Search Article 
Advanced search 
  Users Online: 379 Home Print this page Email this page Small font sizeDefault font sizeIncrease font size  
Year : 2017  |  Volume : 21  |  Issue : 1  |  Page : 160-164

Adolescent gynecomastia is associated with a high incidence of obesity, dysglycemia, and family background of diabetes mellitus

1 Department of Endocrinology, PGIMER, Dr. RML Hospital, New Delhi, India
2 Department of Plastic Surgery, PGIMER, Dr. RML Hospital, New Delhi, India
3 Department of Biochemistry, PGIMER, Dr. RML Hospital, New Delhi, India

Correspondence Address:
Bindu Kulshreshtha
Department of Endocrinology, PGIMER, Dr. RML Hospital, New Delhi
Login to access the Email id

Source of Support: None, Conflict of Interest: None

DOI: 10.4103/2230-8210.196022

Rights and Permissions

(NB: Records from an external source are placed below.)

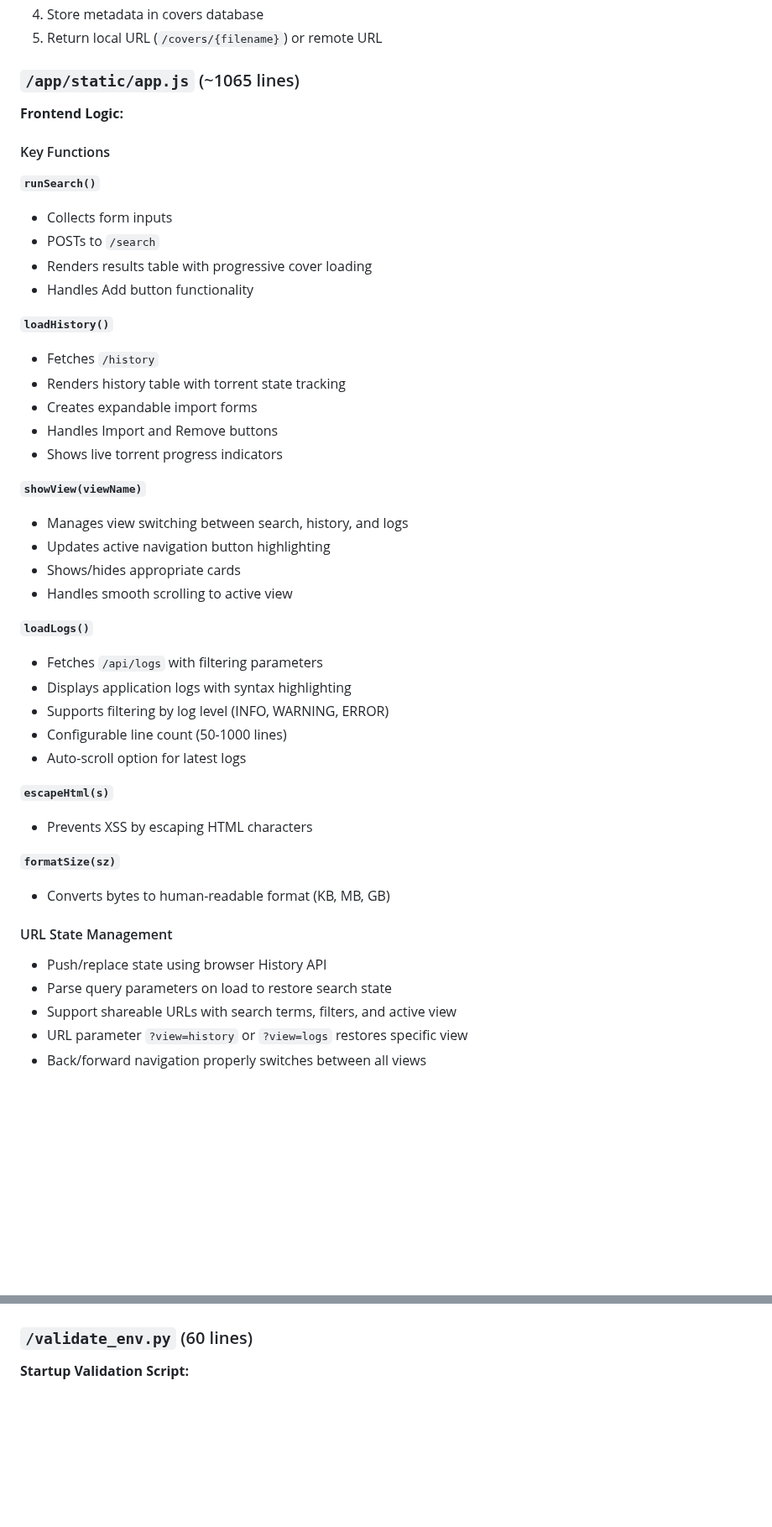
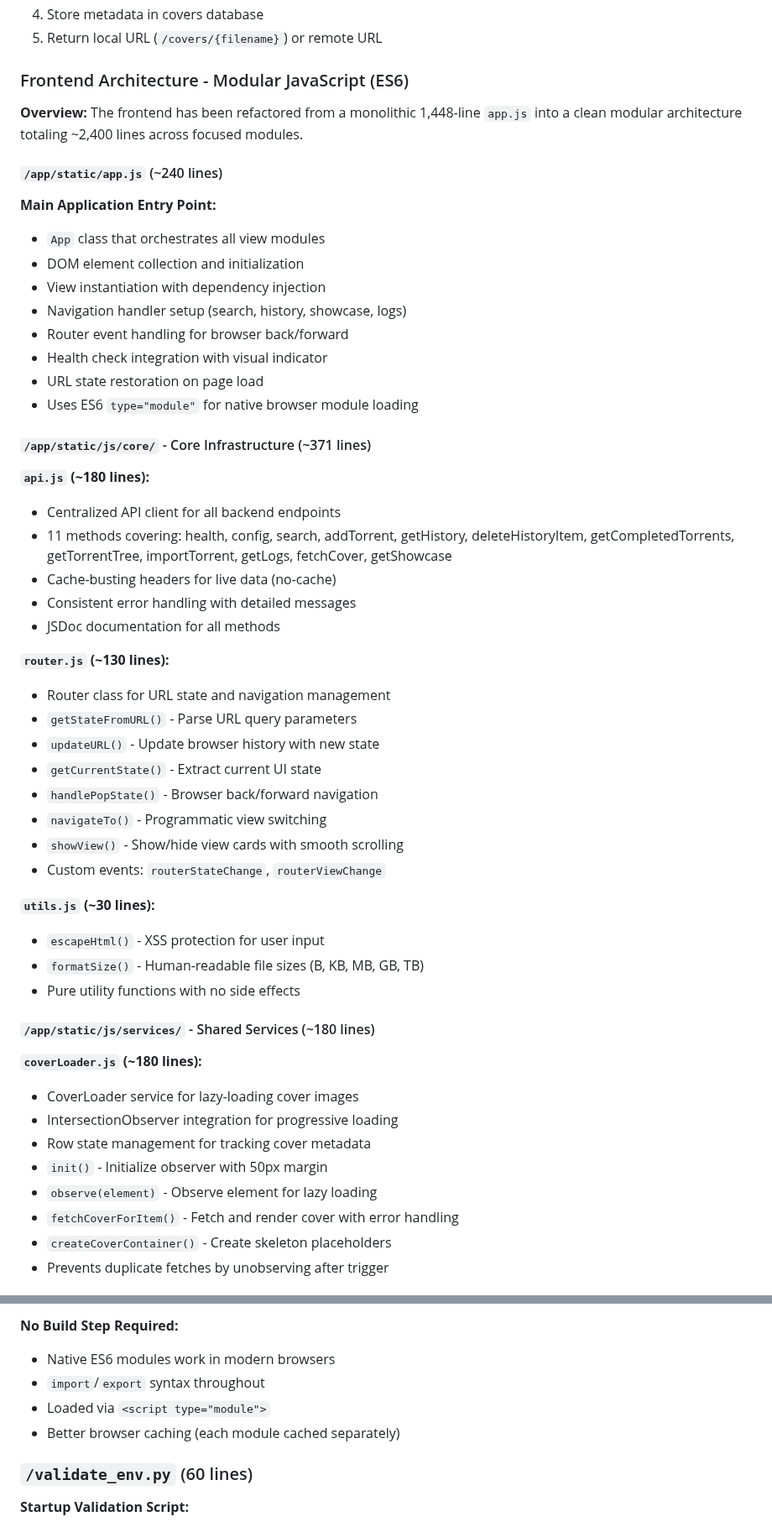
Before and after one commit to raygan/mam-audiofinder, a Markdown page: CLAUDE.md, 2 parts joined by grey strips. Shown at 84% size. GitHub-like rendering; blank space fills up the shorter version.

```diff
--- a/CLAUDE.md
+++ b/CLAUDE.md
@@ -348,48 +363,55 @@ Import form now includes:
 4. Store metadata in covers database
 5. Return local URL (`/covers/{filename}`) or remote URL
 
-### `/app/static/app.js` (~1065 lines)
+### Frontend Architecture - Modular JavaScript (ES6)
 
-**Frontend Logic:**
+**Overview:** The frontend has been refactored from a monolithic 1,448-line `app.js` into a clean modular architecture totaling ~2,400 lines across focused modules.
 
-#### Key Functions
+#### `/app/static/app.js` (~240 lines)
 
-**`runSearch()`**
-- Collects form inputs
-- POSTs to `/search`
-- Renders results table with progressive cover loading
-- Handles Add button functionality
+**Main Application Entry Point:**
+- `App` class that orchestrates all view modules
+- DOM element collection and initialization
+- View instantiation with dependency injection
+- Navigation handler setup (search, history, showcase, logs)
+- Router event handling for browser back/forward
+- Health check integration with visual indicator
+- URL state restoration on page load
+- Uses ES6 `type="module"` for native browser module loading
 
-**`loadHistory()`**
-- Fetches `/history`
-- Renders history table with torrent state tracking
-- Creates expandable import forms
-- Handles Import and Remove buttons
-- Shows live torrent progress indicators
+#### `/app/static/js/core/` - Core Infrastructure (~371 lines)
 
-**`showView(viewName)`**
-- Manages view switching between search, history, and logs
-- Updates active navigation button highlighting
-- Shows/hides appropriate cards
-- Handles smooth scrolling to active view
+**`api.js` (~180 lines):**
+- Centralized API client for all backend endpoints
+- 11 methods covering: health, config, search, addTorrent, getHistory, deleteHistoryItem, getCompletedTorrents, getTorrentTree, importTorrent, getLogs, fetchCover, getShowcase
+- Cache-busting headers for live data (no-cache)
+- Consistent error handling with detailed messages
+- JSDoc documentation for all methods
 
-**`loadLogs()`**
-- Fetches `/api/logs` with filtering parameters
-- Displays application logs with syntax highlighting
-- Supports filtering by log level (INFO, WARNING, ERROR)
-- Configurable line count (50-1000 lines)
-- Auto-scroll option for latest logs
+**`router.js` (~130 lines):**
+- Router class for URL state and navigation management
+- `getStateFromURL()` - Parse URL query parameters
+- `updateURL()` - Update browser history with new state
+- `getCurrentState()` - Extract current UI state
+- `handlePopState()` - Browser back/forward navigation
+- `navigateTo()` - Programmatic view switching
+- `showView()` - Show/hide view cards with smooth scrolling
+- Custom events: `routerStateChange`, `routerViewChange`
 
-**`escapeHtml(s)`**
-- Prevents XSS by escaping HTML characters
+**`utils.js` (~30 lines):**
+- `escapeHtml()` - XSS protection for user input
+- `formatSize()` - Human-readable file sizes (B, KB, MB, GB, TB)
+- Pure utility functions with no side effects
 
-**`formatSize(sz)`**
-- Converts bytes to human-readable format (KB, MB, GB)
+#### `/app/static/js/services/` - Shared Services (~180 lines)
 
-#### URL State Management
-- Push/replace state using browser History API
-- Parse query parameters on load to restore search state
-- Support shareable URLs with search terms, filters, and active view
-- URL parameter `?view=history` or `?view=logs` restores specific view
-- Back/forward navigation properly switches between all views
+**`coverLoader.js` (~180 lines):**
+- CoverLoader service for lazy-loading cover images
+- IntersectionObserver integration for progressive loading
+- Row state management for tracking cover metadata
+- `init()` - Initialize observer with 50px margin
+- `observe(element)` - Observe element for lazy loading
+- `fetchCoverForItem()` - Fetch and render cover with error handling
+- `createCoverContainer()` - Create skeleton placeholders
+- Prevents duplicate fetches by unobserving after trigger
 
@@ -403,3 +481,8 @@ Import form now includes:
+**No Build Step Required:**
+- Native ES6 modules work in modern browsers
+- `import`/`export` syntax throughout
+- Loaded via `<script type="module">`
+- Better browser caching (each module cached separately)
 
 ### `/validate_env.py` (60 lines)
 
```
Also changed, not shown: other parts of CLAUDE.md (+110 -13 lines).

Background: Gynecomastia during adolescence is common though etiology is not clear. We studied the clinical and hormonal profile of adolescent patients with gynecomastia. Methodology: Patients who had onset of breast development between age 10 and 20 years were included in this study. Their clinical profile, biochemical, and hormonal parameters were studied. Results: Of 94 patients with gynecomastia, 4 had hypogonadotropic hypogonadism, 4 had hypergonadotropic hypogonadism, and 1 had fibroadenosis, but in majority (90.4%), no apparent cause for breast enlargement was evident. In the idiopathic group, majority were obese (63%). Fourteen (16%) patients had impaired fasting glucose or impaired glucose tolerance. Another twenty patients had subtle abnormalities (high 1 h glucose or glucose peak at 2 h). Twenty-nine percent of lean and 38% of obese patients had mild abnormalities in glucose profile. Sixty percent of patients had family background of diabetes. Obese patients had lower testosterone as compared to lean patients; however, estradiol, luteinizing hormone, and follicle-stimulating hormone levels were similar in the two groups. Conclusion: Gynecomastia during adolescence is associated with obesity, dysglycemia, and family background of diabetes mellitus.

Print this article     Email this article
 Next article
 Previous article
 Table of Contents

 Similar in PUBMED
   Search Pubmed for
   Search in Google Scholar for
 Related articles
 Citation Manager
 Access Statistics
 Reader Comments
 Email Alert *
 Add to My List *
 * Requires registration (Free)

 Article Access Statistics
    PDF Downloaded123    
    Comments [Add]    

Recommend this journal